Research in my laboratory focuses on understanding the neurobiology of addiction and schizophrenia. These pathologies involve long-lasting changes in brain function and behavior with devastating personal and social consequences. We are interested in elucidating the cellular and molecular mechanisms underlying these enduring behavioral modifications. Research techniques employed in these studies range from behavioral and neuropharmacological manipulations to cellular and molecular methodologies.
Addiction to drugs of abuse is a major social problem affecting millions of Americans with an overall cost of half a trillion dollars annually. Repeated exposure to psychostimulants such as amphetamine and cocaine produce behavioral modifications which are accompanied by specific changes in neurotransmission and synaptic function in the brain. These changes are long-lasting and thought to underlie the addicted state. However, the causes and consequences of these cellular and molecular plasticity are not fully understood. Glutamate is an excitatory neurotransmitter in the brain that is implicated in the pathologies of addiction. Recent work in my laboratory has focused on cocaine-mediated plasticity in glutamate receptors and intracellular signaling. Using animal models of addiction such as behavioral sensitization and drug self-administration, we have demonstrated selective and region-specific plasticity in glutamate receptor trafficking after exposure to cocaine. In addition, our data indicate that a family of postsynaptic scaffolding proteins are also affected by cocaine. Interestingly, these proteins bind to and regulate glutamate receptor function at the synapse. The goal of this research is to better understand addiction-related plasticity in glutamate signaling in the brain and identify promising pharmacological targets for therapeutic development.
Schizophrenia is a psychiatric disorder that affects about 1% of the world population (more than 2.4 million individuals in US) with long-lasting behavioral consequences. The disease is manifested by a set of abnormal behaviors including psychosis, social withdrawal, and cognitive deficits. These behavioral modifications are accompanied by specific changes in brain structures, neurotransmission and synaptic signaling. Despite more than 50 years of research, the underlying causes are not well understood and there is no cure. Current medications (with annual global sales of $20 billion) are not effective in treating major symptoms such as cognitive deficits and produce serious debilitating side effects such that about 75% of patients become noncompliant after 18 months of treatment. Research in our lab employs animal models of schizophrenia to investigate the cellular and molecular mechanism involved in this brain pathology. We have identified a novel brain mechanism capable of reversing the behavioral abnormalities and cognitive deficits present in animal models of schizophrenia. Importantly, clinical studies suggest that pharmacological manipulation of this mechanism does not produce significant side effects in humans.
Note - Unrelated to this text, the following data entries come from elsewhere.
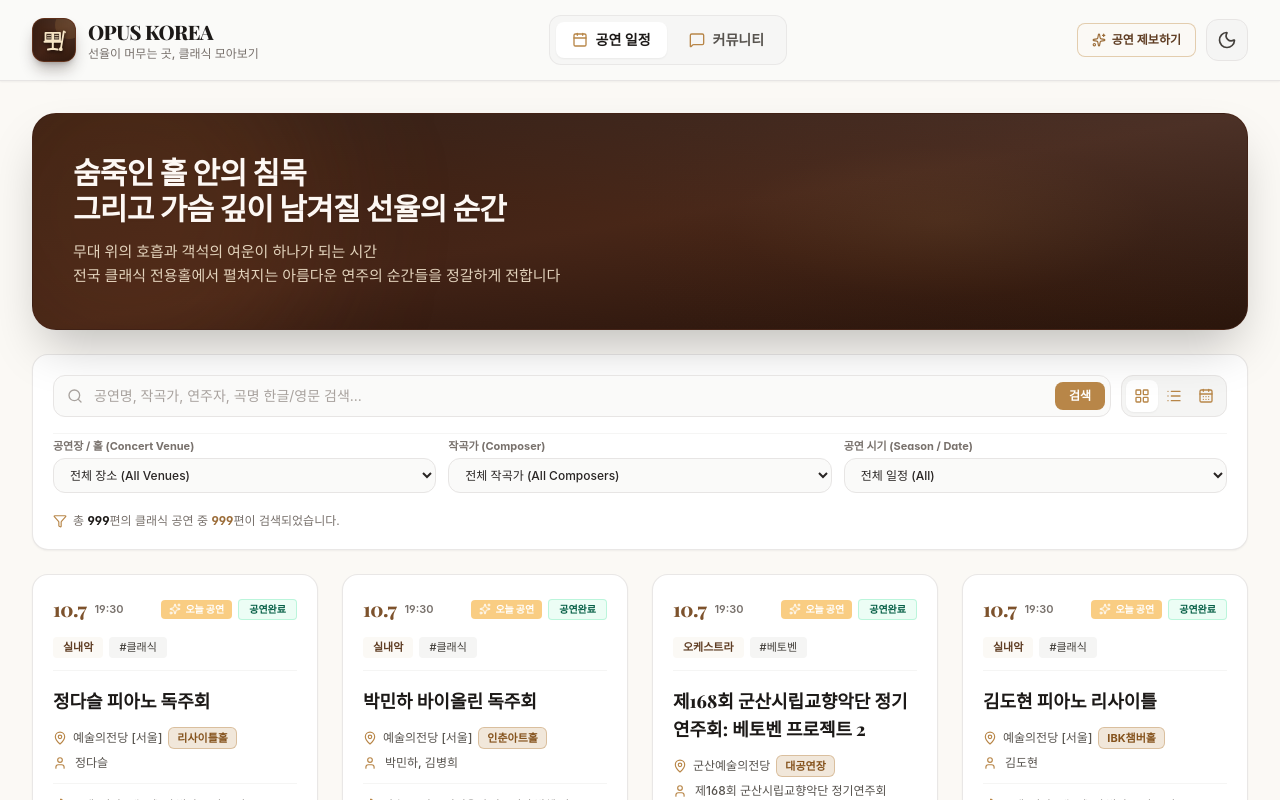
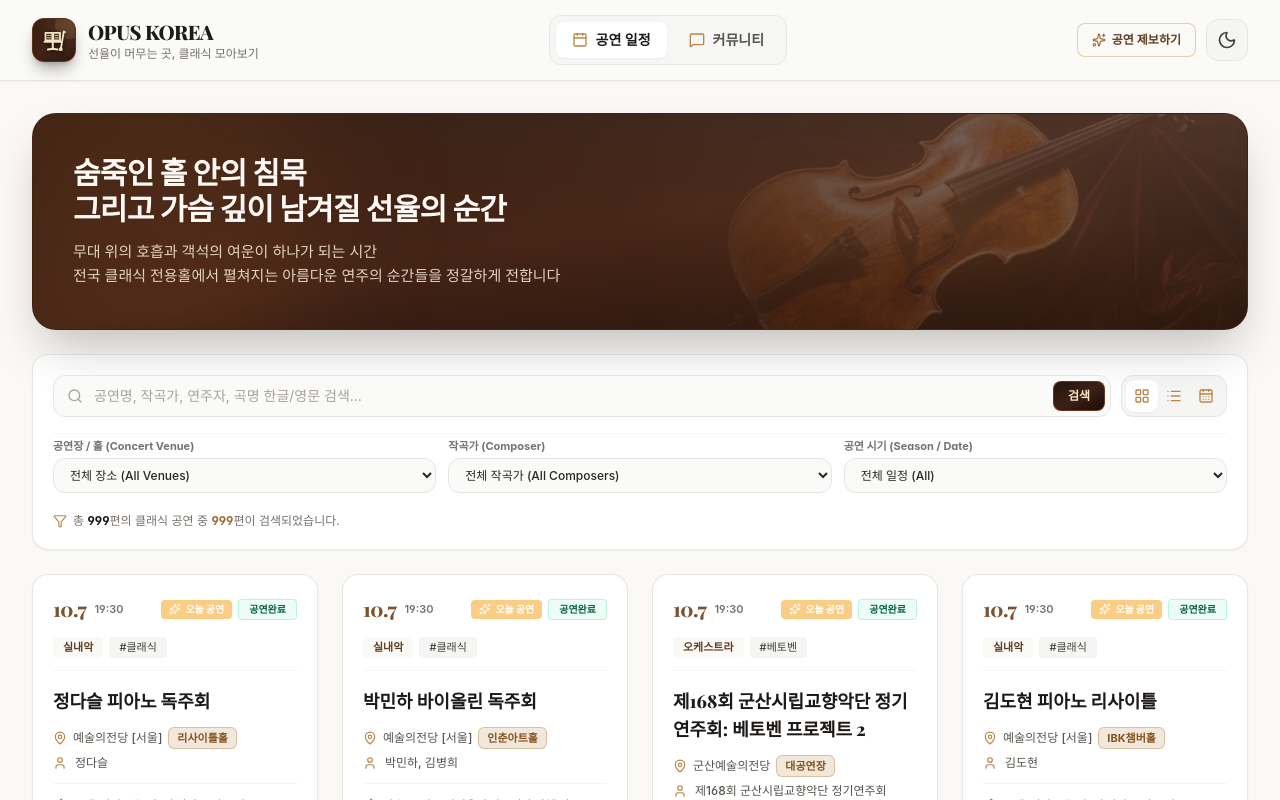
Before and after one commit to purple-found/cc, a React (Vite) app: page / in a window 1280 px wide. Shown: the top 800 px of the page. Built offline with nearby package versions, Linux system fonts and the light colour scheme; a web font is replaced by a local one.

Commit message:
feat: 메인 배너 우측 반투명 첼로 포토 아트워크 적용 및 검색 버튼을 대표 아이콘 벨벳 브라운 톤으로 동기화

```diff
--- a/src/App.jsx
+++ b/src/App.jsx
@@ -332,6 +332,19 @@ export default function App() {
           <section className="space-y-6">
             {/* Hero Banner: Satin Gloss Deep-Brown Instrument Wood Varnish Tone */}
             <div className="relative overflow-hidden rounded-3xl bg-gradient-to-br from-[#24140e] via-[#3d2015] to-[#1a0c07] text-white p-8 sm:p-10 shadow-2xl border border-[#522b1c]/60">
+              {/* Semi-transparent artistic classical cello image on the right (Copyright-free asset) */}
+              <div className="absolute right-0 top-0 bottom-0 w-full sm:w-3/5 lg:w-1/2 pointer-events-none overflow-hidden select-none">
+                <img
+                  src="/images/banner_cello.jpg"
+                  alt="Classic Cello"
+                  className="w-full h-full object-cover object-right opacity-35 mix-blend-screen"
+                  style={{
+                    maskImage: 'linear-gradient(to right, transparent 0%, rgba(0,0,0,0.5) 25%, black 100%)',
+                    WebkitMaskImage: 'linear-gradient(to right, transparent 0%, rgba(0,0,0,0.5) 25%, black 100%)'
+                  }}
+                />
+              </div>
+
               {/* Satin gloss & wood shimmer overlay */}
               <div className="absolute inset-0 bg-gradient-to-tr from-transparent via-[#874b26]/15 to-white/[0.08] pointer-events-none" />
               <div className="absolute -top-24 -left-24 w-96 h-96 bg-[#9b582b]/20 rounded-full blur-3xl pointer-events-none" />
--- a/src/components/FilterBar.jsx
+++ b/src/components/FilterBar.jsx
@@ -143,7 +143,7 @@ export default function FilterBar({
           />
           <button
             type="submit"
-            className="absolute right-1.5 top-1/2 -translate-y-1/2 px-3.5 py-1.5 bg-concert-500 hover:bg-concert-600 active:scale-95 text-white rounded-lg text-xs font-semibold shadow-xs transition-all flex items-center gap-1 shrink-0 cursor-pointer"
+            className="absolute right-1.5 top-1/2 -translate-y-1/2 px-3.5 py-1.5 bg-gradient-to-br from-[#24140e] via-[#3d2015] to-[#1a0c07] text-[#f6e5c5] border border-[#753d22]/80 hover:border-[#b88648]/80 hover:from-[#2e1a12] hover:to-[#221009] active:scale-95 rounded-lg text-xs font-semibold shadow-xs transition-all flex items-center gap-1 shrink-0 cursor-pointer"
             title="검색 실행 (엔터키 또는 클릭)"
           >
             <span>검색</span>
```
Also changed, not shown: public/images/banner_cello.jpg (added).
Current research focuses on better understanding the mechanism of action of this novel brain target using animal models and development of new medications. The goal of this research is to develop and characterize new pharmacological therapies for schizophrenia that can be advanced into clinical trials.